San Francisco, however, is a great example of why location really matters. If you set up a business here, you have an extraordinary choice of support partners on your doorstep, from high-tech public relations specialists to experts in patent law. If you're looking for funding, there are numerous angel networks to call on, and the home of the technology venture capital community is just forty-five minutes down the road. Similar arguments apply to London, of course. There are enormous benefits to operating in a financial capital because of the quality of companies it attracts, the physical infrastructure that grows up around it, and the support network that has evolved to help take London start-ups forward.

So what can London learn from California's experiences? Sadly, the challenges facing its different tech centres will be wearily familiar. Transport is still a problem in many parts of the state, from the clogged freeways of LA to the rush-hour congestion that blights the Bay Area's bridges and highways. The cost of housing in many cities is prohibitively expensive. And as Julie Biagini, chair of AeA's Bay Area Council, points out, there are further social challenges ranging from schooling to US immigration policy. 'San Francisco, Silicon Valley, and California have to be seen as friendly places to do business and to live. To this end, our schools need to be institutions of excellence, where all kids learn the necessary skills to compete in the 21st century, particularly in math and science. And to remain competitive, we must press our national leaders to allow the best and brightest from around the world to work for our companies, study in our world-class universities, and start new companies here.'

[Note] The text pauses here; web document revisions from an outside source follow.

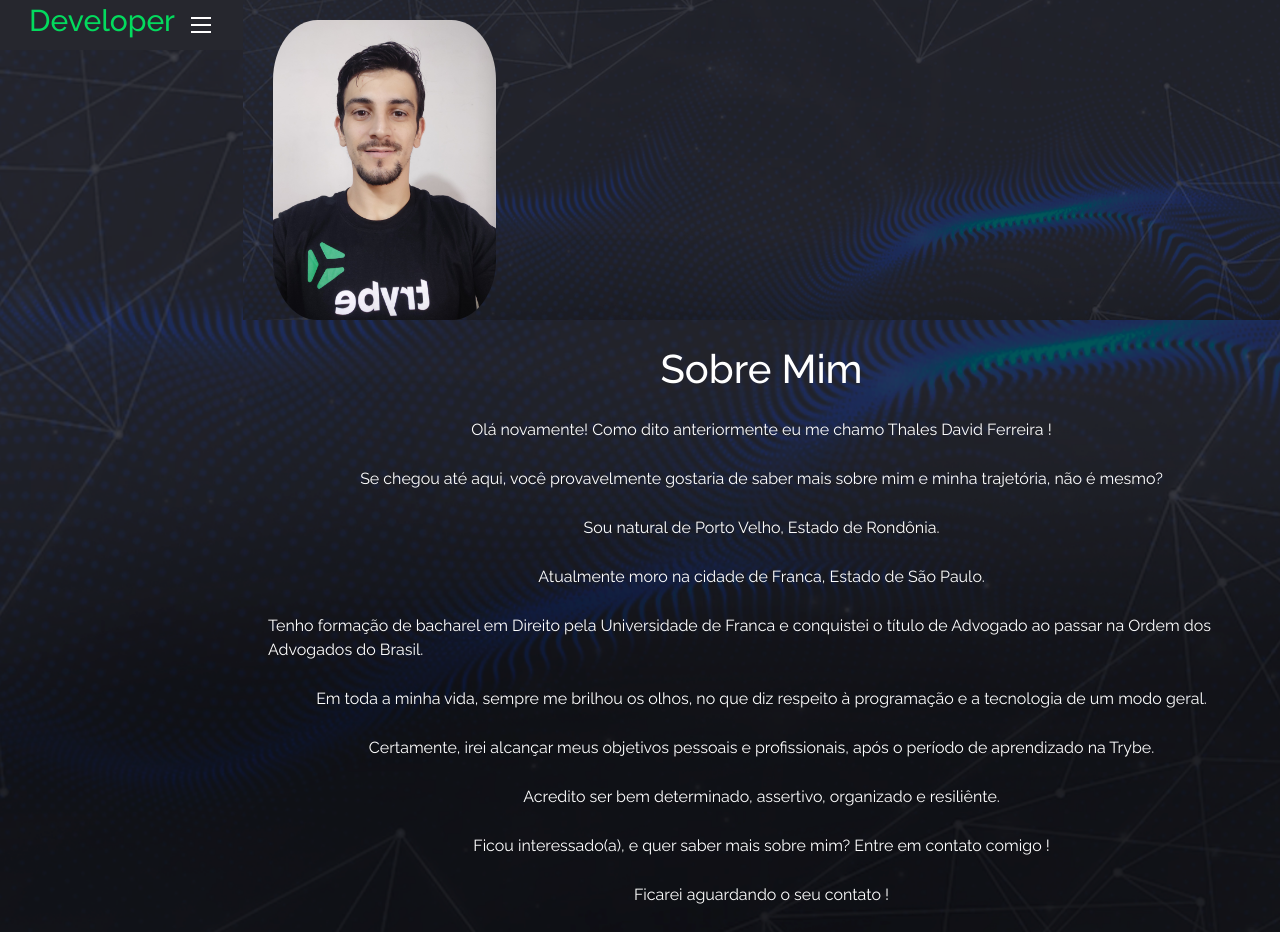
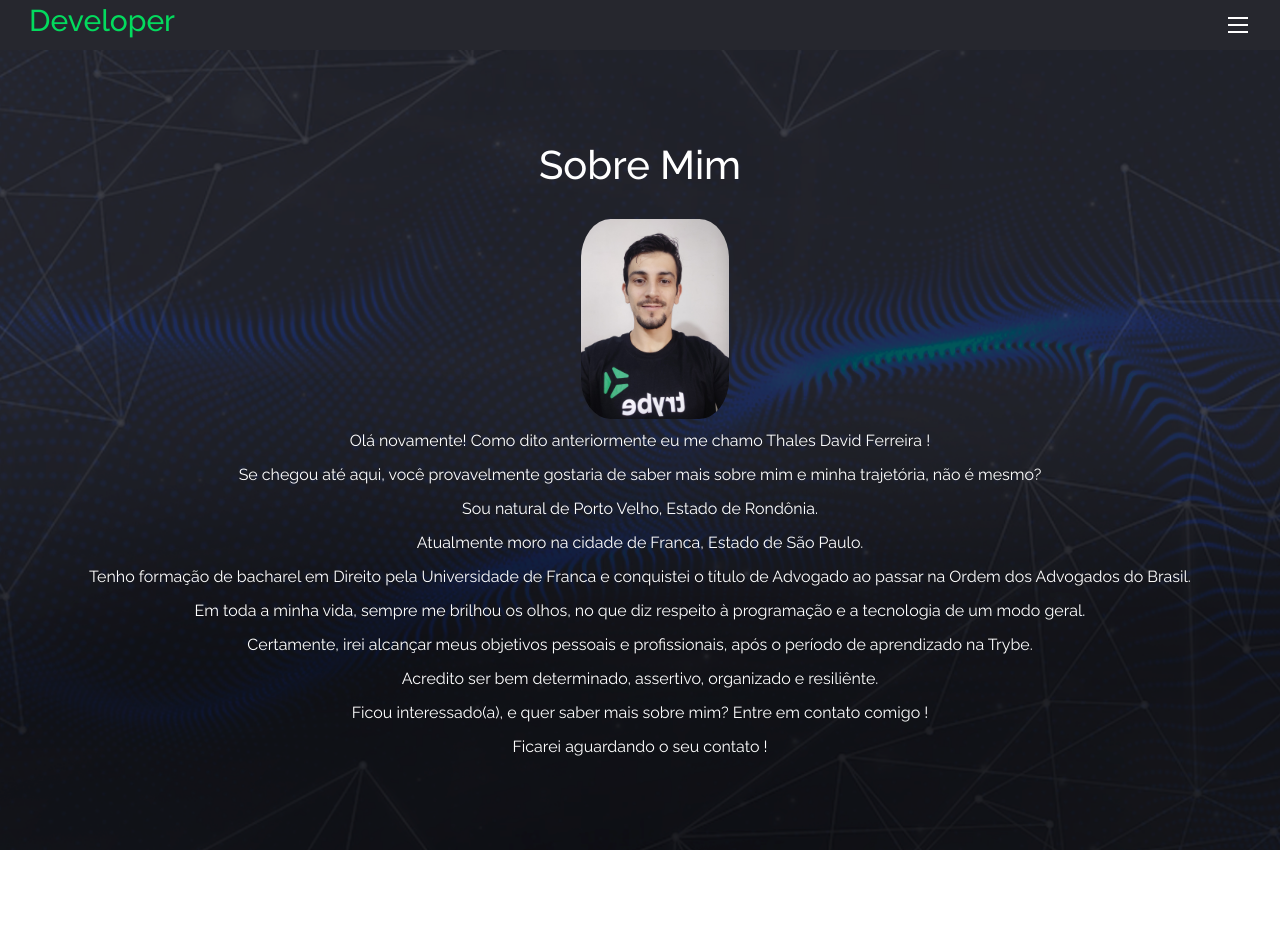
Before and after one commit to ThalesDFerreira/ThalesDFerreira.github.io, a React (Create React App) app: page /aboult in a window 1280 px wide. After the commit the page ends 850 px from the top, so only its background shows below. Built offline with nearby package versions, Linux system fonts and the light colour scheme.

Commit message:
Modificações estilo no projetos, contatos e sobremim

```diff
--- a/src/App.js
+++ b/src/App.js
@@ -5,7 +5,6 @@ import Home from './pages/Home';
 import Projetos from './pages/Projetos';
 import Contatos from './pages/Contatos';
 import SobreMim from './pages/SobreMim';
-import Redirects from './pages/Redirects';
 
 class App extends Component {
   render() {
@@ -13,7 +12,6 @@ class App extends Component {
       <BrowserRouter>
         <Switch>
           <Route exact path="/" component={Home} />
-          <Route path="/redirect" component={Redirects} />
           <Route path="/projects" component={Projetos} />
           <Route path="/contacts" component={Contatos} />
           <Route path="/aboult" component={SobreMim} />
--- a/src/components/Header.js
+++ b/src/components/Header.js
@@ -29,8 +29,8 @@ class Header extends React.Component {
           <ul id="menu" role="menu">
             <li><Link style={{ paddingLeft: 13, textDecoration: 'none' }} className="link-li" id="link1" to="/">Início</Link></li>
             <li><Link style={{ paddingLeft: 13, textDecoration: 'none' }} className="link-li" id="link2" to="/projects">Projetos</Link></li>
+            <li><Link style={{ paddingLeft: 13, textDecoration: 'none' }} className="link-li" id="link4" to="/aboult">Sobre mim</Link></li>
             <li><Link style={{ paddingLeft: 13, textDecoration: 'none' }} className="link-li" id="link3" to="/contacts">Contatos</Link></li>
-            <li><Link style={{ paddingLeft: 13, textDecoration: 'none' }} className="link-li" id="link4" to="/aboult">Sobre mim</Link></li>
           </ul>
         </nav>
       </header >
--- a/src/pages/Contatos.css
+++ b/src/pages/Contatos.css
@@ -6,26 +6,24 @@
 
 .container-contatos {
   background-image: url(../assets/background2.png);
+  background-size: cover;
+  width: 100%;
+  min-height: 100vh;
+  color: white;
+  text-align: center;
+  display: flex;
+  flex-direction: column;
+  justify-content: center;
+  align-items: center;
   background-repeat: no-repeat;
-  background-size: cover;
-  background-position: center top;
+  background-position: right;
 }
 
 .text {
   color: white;
-  /* text-shadow: rgb(188, 182, 182) 0.1em 0.1em 0.2em; */
   margin: 25px;
   display: flex;
   justify-content: center;
-}
-
-.image-avatar {
-  margin-left: 30px;
-  margin-top: 10px;
-  max-width: 200px;
-  max-height: 200px;
-  width: auto;
-  height: auto;
 }
 
 .div-container-contatos {
--- a/src/pages/Contatos.js
+++ b/src/pages/Contatos.js
@@ -11,13 +11,11 @@ import "./Contatos.css";
 class Contatos extends React.Component {
   render() {
     return (
-      <div className="container-contatos">
+      <>
         <Header />
         <main>
-          <div>
-            {/* <img className="image-avatar" src={} alt="Contatos" /> */}
+          <div className="container-contatos">
             <h1 className="text">Contatos</h1>
-          </div>
             <div className="div-container-contatos">
               <div className="links-contatos">
                 <a className="link-logo" href="mailto:thalesferreira190@gmail.com/">
@@ -50,9 +48,9 @@ class Contatos extends React.Component {
                 </a>
               </div>
             </div>
+          </div>
         </main>
-      </div>
-
+      </>
     );
   }
 }
--- a/src/pages/Home.js
+++ b/src/pages/Home.js
@@ -21,17 +21,17 @@ class Home extends React.Component {
             </div>
             <div className="div-container-redirects">
               <div className="links-redirects">
-                <Link className="link-btn" to="/projects">
+                <Link to="/projects">
                   <button type="button" id="btn-works">Trabalhos (GitHub)</button>
                 </Link>
               </div>
               <div className="links-redirects">
-                <Link className="link-btn" to="/aboult">
+                <Link to="/aboult">
                   <button type="button" id="btn-aboult">Sobre Mim</button>
                 </Link>
               </div>
               <div className="links-redirects">
-                <Link className="link-btn" to="/projects">
+                <Link to="/contacts">
                   <button type="button" id="btn-contacts">Contatos</button>
                 </Link>
               </div>
--- a/src/pages/Projetos.css
+++ b/src/pages/Projetos.css
@@ -6,14 +6,21 @@
 
 .container-projetos {
   background-image: url(../assets/background2.png);
+  background-size: cover;
+  width: 100%;
+  min-height: 100vh;
+  color: white;
+  text-align: center;
+  display: flex;
+  flex-direction: column;
+  justify-content: center;
+  align-items: center;
   background-repeat: no-repeat;
-  background-size: cover;
-  background-position: center top;
+  background-position: right;
 }
 
 .text {
   color: white;
-  /* text-shadow: rgb(188, 182, 182) 0.1em 0.1em 0.2em; */
   margin: 25px;
   display: flex;
   justify-content: center;
--- a/src/pages/Projetos.js
+++ b/src/pages/Projetos.js
@@ -5,11 +5,11 @@ import "./Projetos.css";
 class Projetos extends React.Component {
   render() {
     return (
+      <>
+        <Header />
       <div className="container-projetos">
-        <Header />
         <main>
           <div>
-            {/* <img className="image-avatar" src={} alt="Projetos" /> */}
             <h1 className="text">Principais Projetos</h1>
           </div>
           <div>
@@ -34,9 +34,9 @@ class Projetos extends React.Component {
                 </div>
               </div>
           </div>
-
         </main>
       </div>
+      </>
     );
   }
 }
--- a/src/pages/SobreMim.css
+++ b/src/pages/SobreMim.css
@@ -6,12 +6,17 @@
 
 .container-aboult {
   background-image: url(../assets/background2.png);
+  background-size: cover;
+  width: 100%;
+  min-height: 100vh;
+  color: white;
+  text-align: center;
+  display: flex;
+  flex-direction: column;
+  justify-content: center;
+  align-items: center;
   background-repeat: no-repeat;
-  background-size: cover;
-  background-position: center top;
-}
-
-.container-aboult {
+  background-position: right;
   display: flex;
 }
 
@@ -21,13 +26,6 @@
   align-items: center;
 }
 
-.image-avatar {
-  margin-left: 30px;
-  margin-top: 10px;
-  max-width: 300px;
-  max-height: 300px;
-}
-
 #minha-imagem {
   border-radius: 20%;
   margin-top: 20px;
@@ -35,8 +33,7 @@
 
 .text {
   color: white;
-  /* text-shadow: rgb(188, 182, 182) 0.1em 0.1em 0.2em; */
-  margin: 25px;
+  margin: 10px;
   display: flex;
   justify-content: center;
 }
--- a/src/pages/SobreMim.js
+++ b/src/pages/SobreMim.js
@@ -6,17 +6,14 @@ import fotoThales from '../assets/fotoThales.jpg'
 class SobreMim extends React.Component {
   render() {
     return (
-      <div className="container-aboult">
+      <>
         <Header />
         <main>
           <div className="container-aboult">
+            <h1 className="text">Sobre Mim</h1>
             <div className="abolt-img">
               <img className="image-avatar" id="minha-imagem" src={fotoThales} alt="Thales" />
             </div>
-            <div className="abolt-img">
-            </div>
-          </div>
-          <h1 className="text">Sobre Mim</h1>
             <div>
               <div className="container-sobre-mim">
                 <p className="text">Olá novamente! Como dito anteriormente eu me chamo Thales David Ferreira !</p>
@@ -31,8 +28,9 @@ class SobreMim extends React.Component {
                 <p className="text">Ficarei aguardando o seu contato !</p>
               </div>
             </div>
+          </div>
         </main>
-      </div>
+      </>
     );
   }
 }
```
Also changed, not shown: src/pages/Redirects.css (deleted, +0 -69 lines), src/pages/Redirects.js (deleted, +0 -46 lines). Lines whose indentation alone changed are shown as unchanged.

*California Cybercities 2006, published by the AeA. Visit

By Keith Rodgers, Webster Buchanan Research